**** RECORDS SUPPLIED

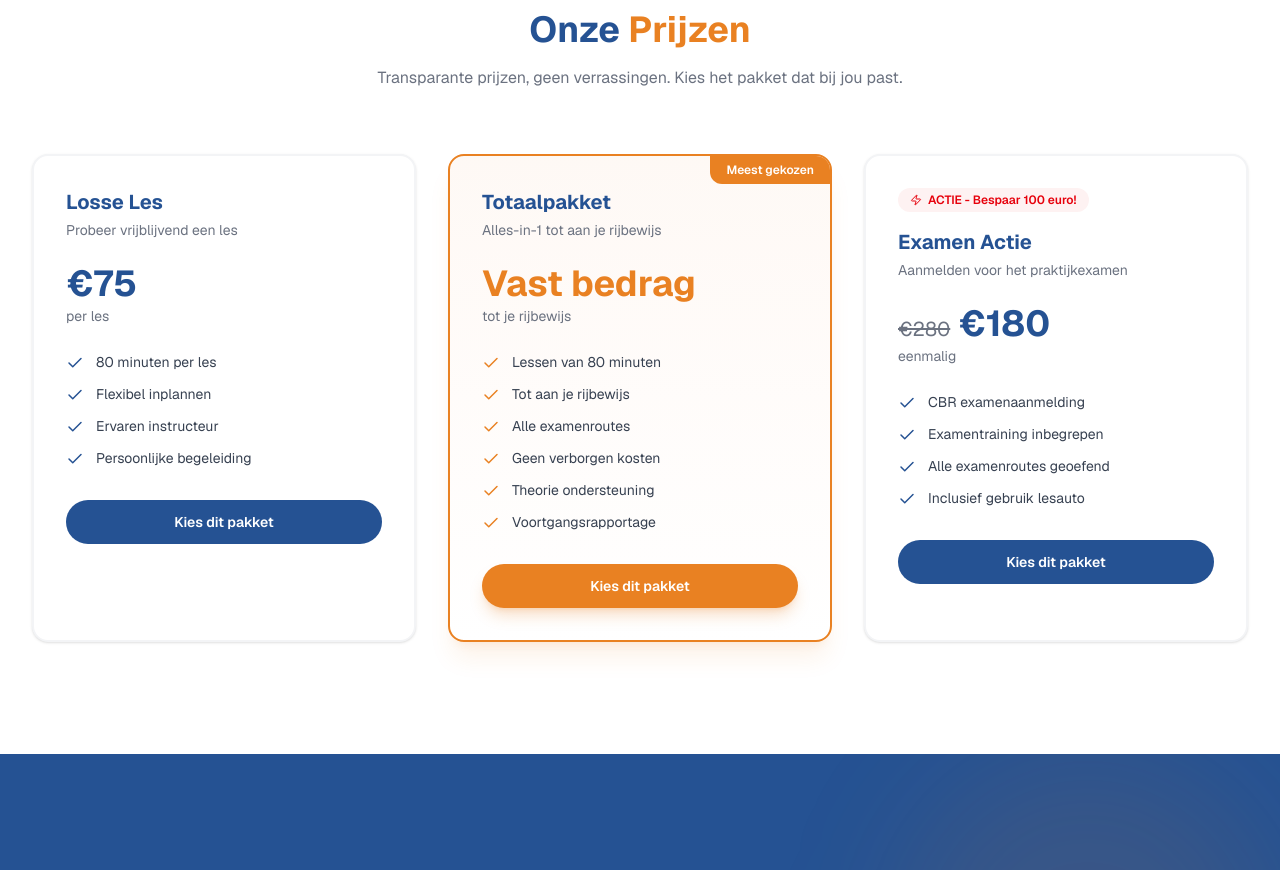
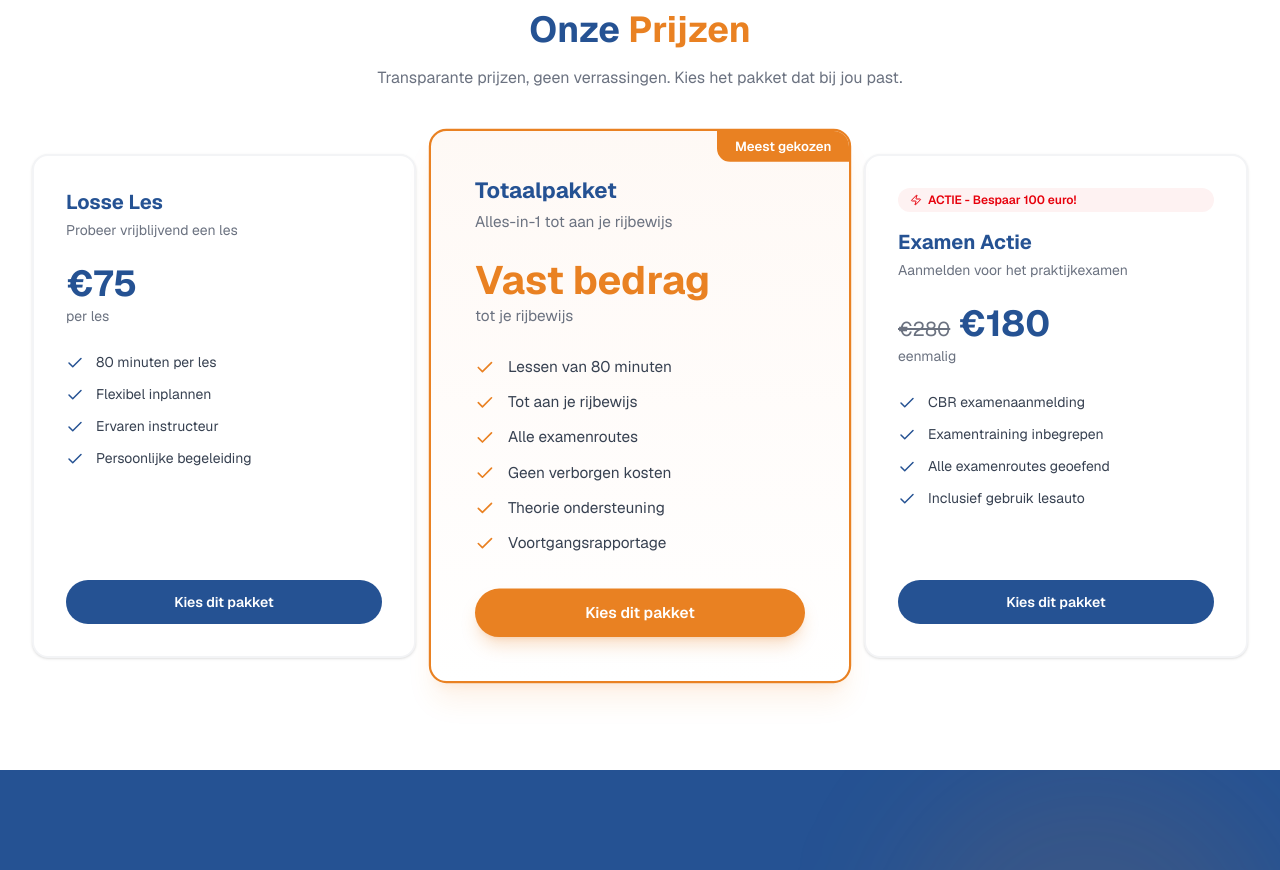
Before and after one commit to joris1013/Slaagsnel, a Next.js app: page / in a window 1280 px wide. Shown: the part 1520-2390 px from the top of the page. Built offline with nearby package versions, Linux system fonts and the light colour scheme.

Commit message:
prijskaarten fix en knoppen

```diff
--- a/src/components/Examens.tsx
+++ b/src/components/Examens.tsx
@@ -121,6 +121,9 @@ export default function Examens() {
                   whileHover={{ scale: 1.03 }}
                   whileTap={{ scale: 0.97 }}
                   onClick={() => {
+                    window.dispatchEvent(
+                      new CustomEvent("selectPakket", { detail: "examen-actie" })
+                    );
                     const el = document.querySelector("#inschrijven");
                     if (el) el.scrollIntoView({ behavior: "smooth" });
                   }}
--- a/src/components/InschrijfForm.tsx
+++ b/src/components/InschrijfForm.tsx
@@ -1,6 +1,6 @@
 "use client";
 
-import { useState } from "react";
+import { useState, useEffect } from "react";
 import { useForm } from "react-hook-form";
 import { zodResolver } from "@hookform/resolvers/zod";
 import { z } from "zod";
@@ -30,6 +30,7 @@ export default function InschrijfForm() {
     handleSubmit,
     formState: { errors, isSubmitting },
     reset,
+    setValue,
   } = useForm<FormData>({
     resolver: zodResolver(formSchema),
     defaultValues: {
@@ -40,6 +41,17 @@ export default function InschrijfForm() {
       bericht: "",
     },
   });
+
+  useEffect(() => {
+    const handleSelectPakket = (event: Event) => {
+      const customEvent = event as CustomEvent<string>;
+      setValue("pakket", customEvent.detail, { shouldValidate: true });
+    };
+    window.addEventListener("selectPakket", handleSelectPakket);
+    return () => {
+      window.removeEventListener("selectPakket", handleSelectPakket);
+    };
+  }, [setValue]);
 
   const onSubmit = async (data: FormData) => {
     setServerError("");
--- a/src/components/Prijzen.tsx
+++ b/src/components/Prijzen.tsx
@@ -7,6 +7,7 @@ import AnimatedSection from "./AnimatedSection";
 const plans = [
   {
     title: "Losse Les",
+    value: "losse-les",
     price: "€75",
     period: "per les",
     description: "Probeer vrijblijvend een les",
@@ -21,6 +22,7 @@ const plans = [
   },
   {
     title: "Totaalpakket",
+    value: "totaalpakket",
     price: "Vast bedrag",
     period: "tot je rijbewijs",
     description: "Alles-in-1 tot aan je rijbewijs",
@@ -37,6 +39,7 @@ const plans = [
   },
   {
     title: "Examen Actie",
+    value: "examen-actie",
     price: "€180",
     originalPrice: "€280",
     period: "eenmalig",
@@ -75,7 +78,10 @@ const cardVariants = {
 };
 
 export default function Prijzen() {
-  const handleScroll = () => {
+  const handleSelectPlan = (pakketValue: string) => {
+    window.dispatchEvent(
+      new CustomEvent("selectPakket", { detail: pakketValue })
+    );
     const element = document.querySelector("#inschrijven");
     if (element) {
       element.scrollIntoView({ behavior: "smooth" });
@@ -111,10 +117,10 @@ export default function Prijzen() {
                 y: -8,
                 transition: { duration: 0.3 },
               }}
-              className={`relative overflow-hidden rounded-2xl border-2 p-6 transition-shadow duration-300 sm:p-8 ${
+              className={`relative flex flex-col overflow-hidden rounded-2xl border-2 transition-shadow duration-300 ${
                 plan.highlighted
-                  ? "border-secondary bg-gradient-to-b from-secondary/5 to-white shadow-xl shadow-secondary/10"
-                  : "border-gray-100 bg-white shadow-sm hover:shadow-lg hover:shadow-primary/5"
+                  ? "border-secondary bg-gradient-to-b from-secondary/5 to-white shadow-xl shadow-secondary/10 p-7 sm:p-10 lg:scale-110 z-10"
+                  : "border-gray-100 bg-white shadow-sm hover:shadow-lg hover:shadow-primary/5 p-6 sm:p-8"
               }`}
             >
               {/* Highlighted badge */}
@@ -178,8 +184,8 @@ export default function Prijzen() {
               <motion.button
                 whileHover={{ scale: 1.03 }}
                 whileTap={{ scale: 0.97 }}
-                onClick={handleScroll}
-                className={`w-full rounded-full py-3 text-sm font-semibold transition-colors ${
+                onClick={() => handleSelectPlan(plan.value)}
+                className={`mt-auto w-full rounded-full py-3 text-sm font-semibold transition-colors ${
                   plan.highlighted
                     ? "bg-secondary text-white hover:bg-secondary-dark shadow-lg shadow-secondary/25"
                     : "bg-primary text-white hover:bg-primary-dark"
```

********

YOUR GOAL
The answer must consist of every line above that contains the word "className".

SOLVED PROBLEM
-              className={`relative overflow-hidden rounded-2xl border-2 p-6 transition-shadow duration-300 sm:p-8 ${
+              className={`relative flex flex-col overflow-hidden rounded-2xl border-2 transition-shadow duration-300 ${
-                className={`w-full rounded-full py-3 text-sm font-semibold transition-colors ${
+                className={`mt-auto w-full rounded-full py-3 text-sm font-semibold transition-colors ${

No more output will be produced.